§ **WHAT THIS TASK INVOLVES**
Could you filter the records below and keep only the lines with the word "east"?

§ **AVAILABLE RECORDS**
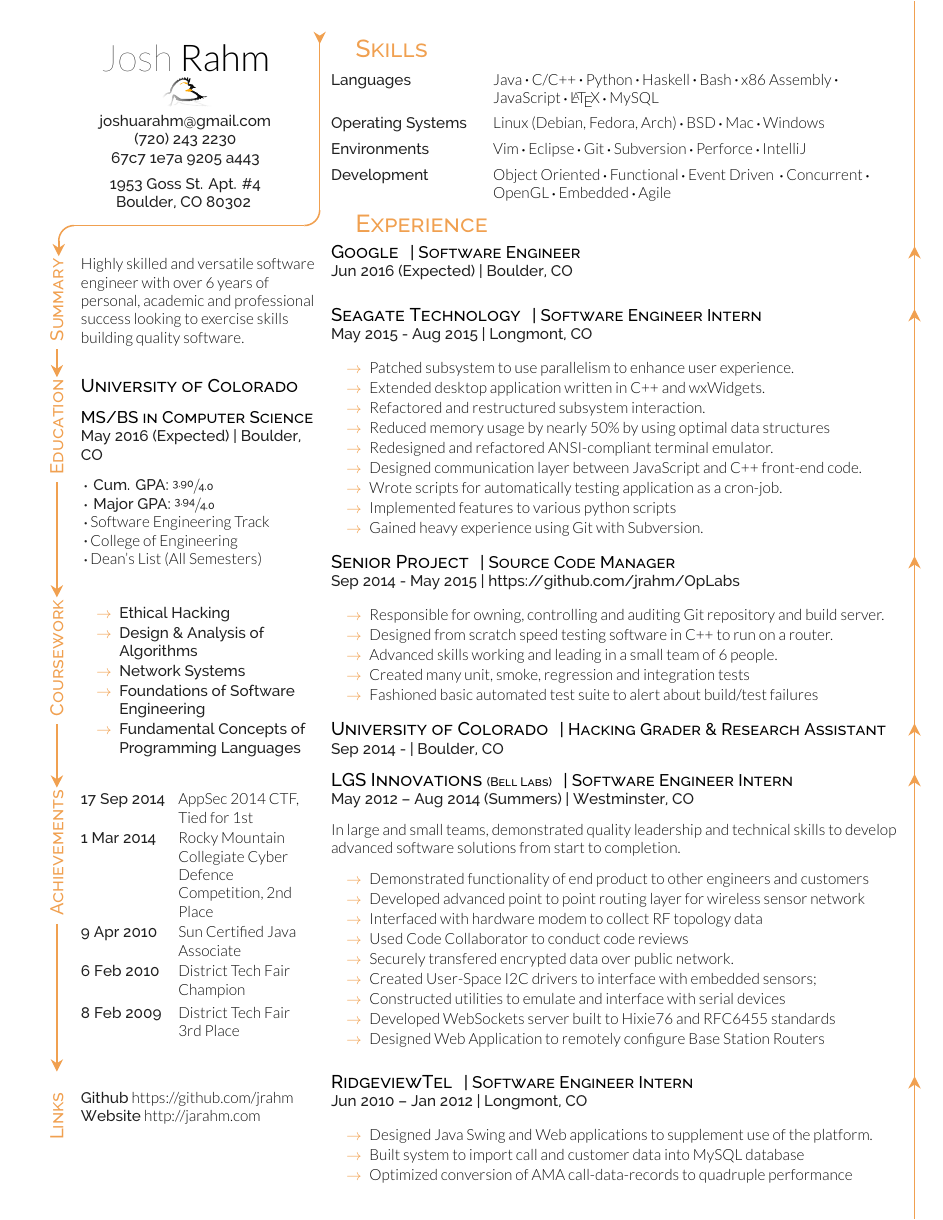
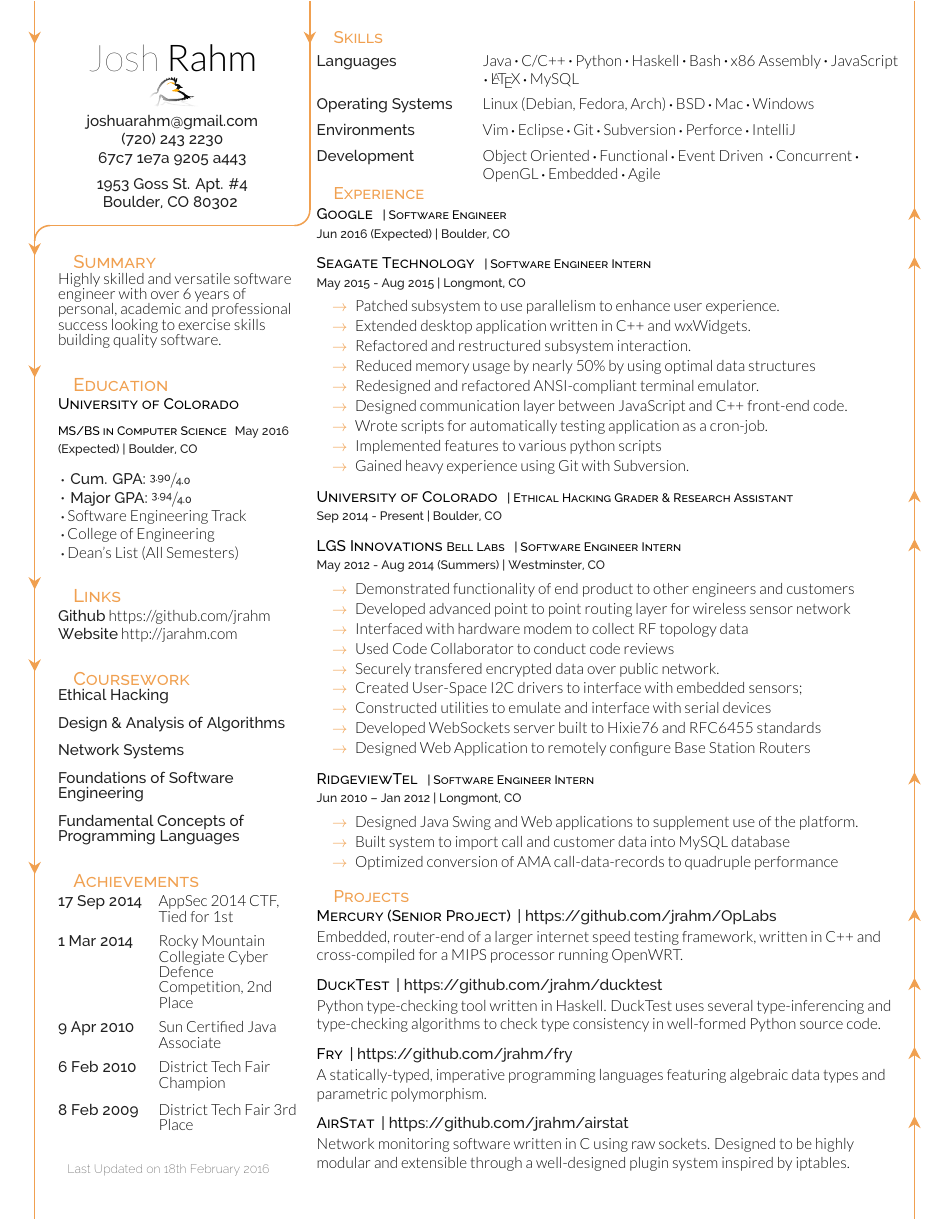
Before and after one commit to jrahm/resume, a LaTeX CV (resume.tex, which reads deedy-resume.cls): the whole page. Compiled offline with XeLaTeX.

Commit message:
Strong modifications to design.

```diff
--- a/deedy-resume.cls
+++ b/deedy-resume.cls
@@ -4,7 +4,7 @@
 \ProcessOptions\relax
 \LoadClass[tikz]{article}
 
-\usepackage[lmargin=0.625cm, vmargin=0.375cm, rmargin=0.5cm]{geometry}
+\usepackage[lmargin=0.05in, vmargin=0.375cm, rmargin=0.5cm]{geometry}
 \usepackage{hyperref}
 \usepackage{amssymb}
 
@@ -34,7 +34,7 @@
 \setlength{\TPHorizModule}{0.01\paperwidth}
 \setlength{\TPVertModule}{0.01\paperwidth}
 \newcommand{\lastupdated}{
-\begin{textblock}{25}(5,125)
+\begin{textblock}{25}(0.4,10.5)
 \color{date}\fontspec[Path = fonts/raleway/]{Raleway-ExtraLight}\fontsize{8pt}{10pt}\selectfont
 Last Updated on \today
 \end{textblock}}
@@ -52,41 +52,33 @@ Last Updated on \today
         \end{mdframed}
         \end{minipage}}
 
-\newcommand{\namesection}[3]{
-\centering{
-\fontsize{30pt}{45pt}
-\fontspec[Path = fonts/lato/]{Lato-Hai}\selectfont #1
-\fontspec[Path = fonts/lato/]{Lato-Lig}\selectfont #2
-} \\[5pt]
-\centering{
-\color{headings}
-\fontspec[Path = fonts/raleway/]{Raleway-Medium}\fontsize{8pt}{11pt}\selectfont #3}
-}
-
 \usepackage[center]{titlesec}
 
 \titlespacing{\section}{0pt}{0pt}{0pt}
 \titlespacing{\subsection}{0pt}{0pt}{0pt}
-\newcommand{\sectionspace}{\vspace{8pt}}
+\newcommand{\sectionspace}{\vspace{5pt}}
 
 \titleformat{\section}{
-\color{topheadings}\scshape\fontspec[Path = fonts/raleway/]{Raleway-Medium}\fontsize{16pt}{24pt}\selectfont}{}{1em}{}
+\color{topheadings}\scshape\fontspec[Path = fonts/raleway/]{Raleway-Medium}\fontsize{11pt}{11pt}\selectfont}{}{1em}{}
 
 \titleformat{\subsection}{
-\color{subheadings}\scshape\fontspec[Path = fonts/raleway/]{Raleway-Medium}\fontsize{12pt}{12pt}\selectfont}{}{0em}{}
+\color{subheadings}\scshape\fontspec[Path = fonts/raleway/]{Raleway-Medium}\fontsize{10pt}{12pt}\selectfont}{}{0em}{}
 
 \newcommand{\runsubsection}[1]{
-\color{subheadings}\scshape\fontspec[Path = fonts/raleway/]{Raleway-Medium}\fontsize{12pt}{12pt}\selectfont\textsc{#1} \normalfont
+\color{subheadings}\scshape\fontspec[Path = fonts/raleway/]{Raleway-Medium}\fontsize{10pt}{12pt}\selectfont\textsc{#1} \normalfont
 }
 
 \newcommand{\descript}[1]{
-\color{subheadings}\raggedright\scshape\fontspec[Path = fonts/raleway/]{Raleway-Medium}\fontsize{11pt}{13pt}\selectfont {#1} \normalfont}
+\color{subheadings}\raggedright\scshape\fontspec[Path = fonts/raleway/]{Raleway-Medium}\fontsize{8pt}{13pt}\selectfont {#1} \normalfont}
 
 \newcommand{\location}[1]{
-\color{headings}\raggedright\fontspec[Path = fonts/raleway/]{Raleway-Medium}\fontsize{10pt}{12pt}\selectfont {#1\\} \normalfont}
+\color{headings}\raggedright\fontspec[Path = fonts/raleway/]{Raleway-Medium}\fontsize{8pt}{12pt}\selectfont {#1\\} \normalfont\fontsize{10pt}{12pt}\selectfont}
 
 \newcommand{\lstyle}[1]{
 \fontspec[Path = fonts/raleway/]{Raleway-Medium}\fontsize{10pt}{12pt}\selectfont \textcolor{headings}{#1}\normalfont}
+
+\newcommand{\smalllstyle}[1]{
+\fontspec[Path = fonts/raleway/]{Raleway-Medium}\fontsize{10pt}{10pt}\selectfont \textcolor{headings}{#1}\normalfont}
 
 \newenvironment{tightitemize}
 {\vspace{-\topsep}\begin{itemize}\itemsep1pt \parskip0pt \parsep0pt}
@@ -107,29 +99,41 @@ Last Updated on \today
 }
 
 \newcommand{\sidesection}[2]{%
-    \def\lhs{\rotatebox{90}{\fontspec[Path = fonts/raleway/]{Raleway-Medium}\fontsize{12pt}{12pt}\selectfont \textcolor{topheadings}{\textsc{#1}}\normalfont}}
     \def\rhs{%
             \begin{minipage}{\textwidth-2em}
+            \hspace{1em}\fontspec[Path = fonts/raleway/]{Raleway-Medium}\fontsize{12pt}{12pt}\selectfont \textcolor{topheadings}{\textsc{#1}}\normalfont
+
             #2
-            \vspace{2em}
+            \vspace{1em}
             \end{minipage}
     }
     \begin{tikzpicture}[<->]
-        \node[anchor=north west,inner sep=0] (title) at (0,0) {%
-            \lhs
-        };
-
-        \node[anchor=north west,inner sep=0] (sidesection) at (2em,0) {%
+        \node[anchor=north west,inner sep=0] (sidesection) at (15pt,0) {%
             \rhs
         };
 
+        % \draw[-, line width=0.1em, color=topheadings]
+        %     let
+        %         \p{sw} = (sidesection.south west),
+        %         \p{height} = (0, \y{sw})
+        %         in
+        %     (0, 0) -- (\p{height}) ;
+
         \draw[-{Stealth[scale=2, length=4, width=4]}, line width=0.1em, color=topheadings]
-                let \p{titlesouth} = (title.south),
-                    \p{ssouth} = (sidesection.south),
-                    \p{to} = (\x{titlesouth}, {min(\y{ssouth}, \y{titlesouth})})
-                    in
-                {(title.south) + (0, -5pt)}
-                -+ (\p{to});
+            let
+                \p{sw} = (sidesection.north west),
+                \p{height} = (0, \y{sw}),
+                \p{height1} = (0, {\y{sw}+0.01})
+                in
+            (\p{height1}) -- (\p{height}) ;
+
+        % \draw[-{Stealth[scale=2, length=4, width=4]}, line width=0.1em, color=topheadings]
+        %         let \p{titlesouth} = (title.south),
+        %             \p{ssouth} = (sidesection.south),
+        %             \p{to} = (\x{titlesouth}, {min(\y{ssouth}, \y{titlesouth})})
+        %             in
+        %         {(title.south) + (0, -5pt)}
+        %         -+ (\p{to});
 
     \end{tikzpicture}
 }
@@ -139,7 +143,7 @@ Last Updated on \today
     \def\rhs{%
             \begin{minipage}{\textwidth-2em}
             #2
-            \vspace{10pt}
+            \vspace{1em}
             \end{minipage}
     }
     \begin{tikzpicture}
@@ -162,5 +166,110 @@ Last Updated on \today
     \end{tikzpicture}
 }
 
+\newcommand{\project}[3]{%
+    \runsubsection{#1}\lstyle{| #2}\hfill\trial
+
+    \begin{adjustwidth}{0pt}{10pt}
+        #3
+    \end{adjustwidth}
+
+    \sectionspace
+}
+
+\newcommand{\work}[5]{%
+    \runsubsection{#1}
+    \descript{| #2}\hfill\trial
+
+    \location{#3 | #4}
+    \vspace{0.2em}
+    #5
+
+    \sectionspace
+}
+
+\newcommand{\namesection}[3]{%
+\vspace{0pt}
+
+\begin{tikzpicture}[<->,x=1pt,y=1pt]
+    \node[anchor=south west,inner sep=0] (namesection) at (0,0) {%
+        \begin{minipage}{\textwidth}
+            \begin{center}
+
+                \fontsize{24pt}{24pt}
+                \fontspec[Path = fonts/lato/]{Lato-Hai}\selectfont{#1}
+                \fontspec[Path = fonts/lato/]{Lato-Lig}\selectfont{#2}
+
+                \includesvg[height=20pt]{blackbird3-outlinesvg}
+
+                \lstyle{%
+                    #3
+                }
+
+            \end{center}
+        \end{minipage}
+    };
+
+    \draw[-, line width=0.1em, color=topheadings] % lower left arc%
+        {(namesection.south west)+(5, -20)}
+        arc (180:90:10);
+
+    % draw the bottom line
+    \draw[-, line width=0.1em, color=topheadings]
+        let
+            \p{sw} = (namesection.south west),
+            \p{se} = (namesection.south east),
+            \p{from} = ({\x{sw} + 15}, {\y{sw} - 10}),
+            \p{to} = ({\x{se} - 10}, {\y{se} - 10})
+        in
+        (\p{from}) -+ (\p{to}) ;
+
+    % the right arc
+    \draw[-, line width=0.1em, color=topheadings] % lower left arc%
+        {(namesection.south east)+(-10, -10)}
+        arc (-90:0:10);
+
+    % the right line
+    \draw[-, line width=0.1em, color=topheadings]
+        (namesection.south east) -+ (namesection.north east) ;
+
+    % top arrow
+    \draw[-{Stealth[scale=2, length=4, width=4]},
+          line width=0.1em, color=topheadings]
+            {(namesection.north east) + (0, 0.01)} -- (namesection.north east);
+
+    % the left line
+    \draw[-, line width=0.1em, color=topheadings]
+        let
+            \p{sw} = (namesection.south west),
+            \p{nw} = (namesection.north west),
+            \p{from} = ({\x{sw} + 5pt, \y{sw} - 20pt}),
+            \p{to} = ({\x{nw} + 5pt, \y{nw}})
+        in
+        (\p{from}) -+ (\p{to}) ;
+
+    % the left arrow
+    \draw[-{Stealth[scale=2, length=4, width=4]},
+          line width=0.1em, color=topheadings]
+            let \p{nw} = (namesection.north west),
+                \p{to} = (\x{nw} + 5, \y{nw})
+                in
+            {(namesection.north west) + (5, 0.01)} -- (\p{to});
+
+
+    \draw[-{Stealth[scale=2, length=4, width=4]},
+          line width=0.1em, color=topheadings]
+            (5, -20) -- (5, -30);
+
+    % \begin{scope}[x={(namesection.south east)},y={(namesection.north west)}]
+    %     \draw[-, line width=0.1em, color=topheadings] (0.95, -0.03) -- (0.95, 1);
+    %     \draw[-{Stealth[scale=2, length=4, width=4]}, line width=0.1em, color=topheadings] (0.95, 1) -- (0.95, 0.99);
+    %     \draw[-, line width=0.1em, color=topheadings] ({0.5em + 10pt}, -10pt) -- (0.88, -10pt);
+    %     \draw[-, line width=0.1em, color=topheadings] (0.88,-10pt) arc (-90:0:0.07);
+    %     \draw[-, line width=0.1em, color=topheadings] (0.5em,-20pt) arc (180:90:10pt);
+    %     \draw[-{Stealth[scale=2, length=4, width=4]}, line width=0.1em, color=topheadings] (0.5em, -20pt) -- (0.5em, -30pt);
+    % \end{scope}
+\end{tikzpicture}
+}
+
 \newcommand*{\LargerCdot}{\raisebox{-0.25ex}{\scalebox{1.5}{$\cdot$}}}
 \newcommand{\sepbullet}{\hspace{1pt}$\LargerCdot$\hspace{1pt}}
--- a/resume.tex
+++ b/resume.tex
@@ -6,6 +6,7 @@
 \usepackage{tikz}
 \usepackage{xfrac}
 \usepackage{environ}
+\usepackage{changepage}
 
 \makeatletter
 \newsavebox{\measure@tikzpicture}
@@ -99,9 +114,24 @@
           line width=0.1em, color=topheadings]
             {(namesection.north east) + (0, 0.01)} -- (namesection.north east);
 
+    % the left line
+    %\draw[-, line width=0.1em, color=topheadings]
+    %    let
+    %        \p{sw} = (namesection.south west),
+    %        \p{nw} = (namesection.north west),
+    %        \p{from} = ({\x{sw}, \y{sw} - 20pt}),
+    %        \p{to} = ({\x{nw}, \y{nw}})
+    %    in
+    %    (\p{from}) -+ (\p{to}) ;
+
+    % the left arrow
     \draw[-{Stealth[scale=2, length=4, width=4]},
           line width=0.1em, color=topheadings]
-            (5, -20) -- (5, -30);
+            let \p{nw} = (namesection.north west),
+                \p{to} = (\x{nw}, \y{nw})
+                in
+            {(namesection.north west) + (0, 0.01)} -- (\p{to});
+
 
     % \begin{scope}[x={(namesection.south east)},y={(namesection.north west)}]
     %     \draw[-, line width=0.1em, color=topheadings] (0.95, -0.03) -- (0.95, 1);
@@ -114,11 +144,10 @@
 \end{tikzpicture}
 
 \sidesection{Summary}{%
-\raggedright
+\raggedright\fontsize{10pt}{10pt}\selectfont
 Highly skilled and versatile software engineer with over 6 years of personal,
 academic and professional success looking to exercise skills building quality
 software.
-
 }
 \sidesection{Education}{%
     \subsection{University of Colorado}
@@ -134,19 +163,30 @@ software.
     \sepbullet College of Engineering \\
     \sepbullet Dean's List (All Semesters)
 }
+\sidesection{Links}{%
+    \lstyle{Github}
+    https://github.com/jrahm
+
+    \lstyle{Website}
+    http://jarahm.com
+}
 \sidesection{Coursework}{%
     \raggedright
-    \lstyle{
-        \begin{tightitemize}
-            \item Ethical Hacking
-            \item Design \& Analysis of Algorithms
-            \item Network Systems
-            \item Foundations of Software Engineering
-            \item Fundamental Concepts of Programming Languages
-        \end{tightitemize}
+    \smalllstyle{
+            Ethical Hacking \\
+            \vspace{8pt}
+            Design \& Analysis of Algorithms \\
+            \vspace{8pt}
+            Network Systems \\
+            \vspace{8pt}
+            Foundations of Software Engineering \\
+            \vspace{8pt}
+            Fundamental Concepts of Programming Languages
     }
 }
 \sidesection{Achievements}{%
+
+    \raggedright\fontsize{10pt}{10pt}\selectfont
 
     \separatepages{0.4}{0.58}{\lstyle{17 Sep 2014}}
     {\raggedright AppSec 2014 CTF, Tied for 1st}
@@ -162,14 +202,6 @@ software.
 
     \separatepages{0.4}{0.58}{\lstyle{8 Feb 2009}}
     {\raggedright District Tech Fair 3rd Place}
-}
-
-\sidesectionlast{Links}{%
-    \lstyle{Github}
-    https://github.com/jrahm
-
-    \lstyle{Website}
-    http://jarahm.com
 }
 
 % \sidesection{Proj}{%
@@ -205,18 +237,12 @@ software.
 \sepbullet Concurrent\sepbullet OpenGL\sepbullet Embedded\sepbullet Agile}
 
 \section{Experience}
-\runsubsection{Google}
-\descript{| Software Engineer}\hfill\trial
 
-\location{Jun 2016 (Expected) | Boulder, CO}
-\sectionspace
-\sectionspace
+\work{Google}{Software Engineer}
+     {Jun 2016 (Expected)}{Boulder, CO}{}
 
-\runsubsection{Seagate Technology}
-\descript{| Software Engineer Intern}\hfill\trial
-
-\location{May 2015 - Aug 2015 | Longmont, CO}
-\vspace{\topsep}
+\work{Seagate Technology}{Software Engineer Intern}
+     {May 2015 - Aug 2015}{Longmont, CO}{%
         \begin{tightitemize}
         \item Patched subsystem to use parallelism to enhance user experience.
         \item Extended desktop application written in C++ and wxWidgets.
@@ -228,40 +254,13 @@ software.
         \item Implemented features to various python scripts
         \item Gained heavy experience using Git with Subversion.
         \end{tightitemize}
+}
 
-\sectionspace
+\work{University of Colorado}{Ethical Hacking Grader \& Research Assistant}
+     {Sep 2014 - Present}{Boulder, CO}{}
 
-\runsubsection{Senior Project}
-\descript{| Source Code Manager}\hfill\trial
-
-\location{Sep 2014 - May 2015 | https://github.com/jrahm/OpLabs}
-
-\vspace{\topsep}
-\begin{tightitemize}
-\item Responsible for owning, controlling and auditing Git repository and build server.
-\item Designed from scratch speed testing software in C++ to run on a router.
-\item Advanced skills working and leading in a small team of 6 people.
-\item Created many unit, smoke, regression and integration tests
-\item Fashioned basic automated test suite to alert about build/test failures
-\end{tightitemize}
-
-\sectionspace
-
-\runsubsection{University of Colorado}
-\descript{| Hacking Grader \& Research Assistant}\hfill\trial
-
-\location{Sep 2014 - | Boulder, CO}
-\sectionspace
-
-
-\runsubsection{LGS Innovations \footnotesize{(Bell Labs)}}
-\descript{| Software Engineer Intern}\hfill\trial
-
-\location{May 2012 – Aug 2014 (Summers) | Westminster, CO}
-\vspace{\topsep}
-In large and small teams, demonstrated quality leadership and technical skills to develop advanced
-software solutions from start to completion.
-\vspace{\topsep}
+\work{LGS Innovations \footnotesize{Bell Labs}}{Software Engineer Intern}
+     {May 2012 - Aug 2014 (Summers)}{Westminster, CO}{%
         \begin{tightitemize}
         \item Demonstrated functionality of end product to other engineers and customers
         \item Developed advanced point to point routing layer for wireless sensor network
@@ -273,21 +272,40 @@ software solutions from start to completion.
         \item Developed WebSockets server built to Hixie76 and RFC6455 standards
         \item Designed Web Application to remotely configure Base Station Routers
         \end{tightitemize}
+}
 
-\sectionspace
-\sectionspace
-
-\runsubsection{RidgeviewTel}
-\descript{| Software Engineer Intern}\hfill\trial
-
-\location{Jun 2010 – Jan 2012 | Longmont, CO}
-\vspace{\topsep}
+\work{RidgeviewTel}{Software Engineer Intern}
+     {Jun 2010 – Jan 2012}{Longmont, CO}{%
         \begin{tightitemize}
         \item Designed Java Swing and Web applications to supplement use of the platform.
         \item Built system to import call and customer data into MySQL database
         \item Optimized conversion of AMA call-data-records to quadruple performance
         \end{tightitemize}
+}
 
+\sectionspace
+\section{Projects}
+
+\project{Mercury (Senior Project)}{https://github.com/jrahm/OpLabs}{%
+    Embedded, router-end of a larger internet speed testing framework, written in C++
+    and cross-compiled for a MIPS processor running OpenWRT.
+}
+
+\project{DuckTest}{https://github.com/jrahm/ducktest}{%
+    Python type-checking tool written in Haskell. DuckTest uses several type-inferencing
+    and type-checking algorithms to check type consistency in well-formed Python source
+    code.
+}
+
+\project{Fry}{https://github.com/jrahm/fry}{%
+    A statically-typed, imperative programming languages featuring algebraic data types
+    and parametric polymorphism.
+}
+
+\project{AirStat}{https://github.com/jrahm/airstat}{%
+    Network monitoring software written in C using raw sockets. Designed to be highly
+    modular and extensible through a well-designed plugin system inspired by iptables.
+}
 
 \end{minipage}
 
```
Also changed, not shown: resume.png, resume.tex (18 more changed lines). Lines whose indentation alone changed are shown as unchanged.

§ **SOLUTION**
+            \p{se} = (namesection.south east),
+        {(namesection.south east)+(-10, -10)}
+        (namesection.south east) -+ (namesection.north east) ;
+            {(namesection.north east) + (0, 0.01)} -- (namesection.north east);
+    % \begin{scope}[x={(namesection.south east)},y={(namesection.north west)}]
             {(namesection.north east) + (0, 0.01)} -- (namesection.north east);
     % \begin{scope}[x={(namesection.south east)},y={(namesection.north west)}]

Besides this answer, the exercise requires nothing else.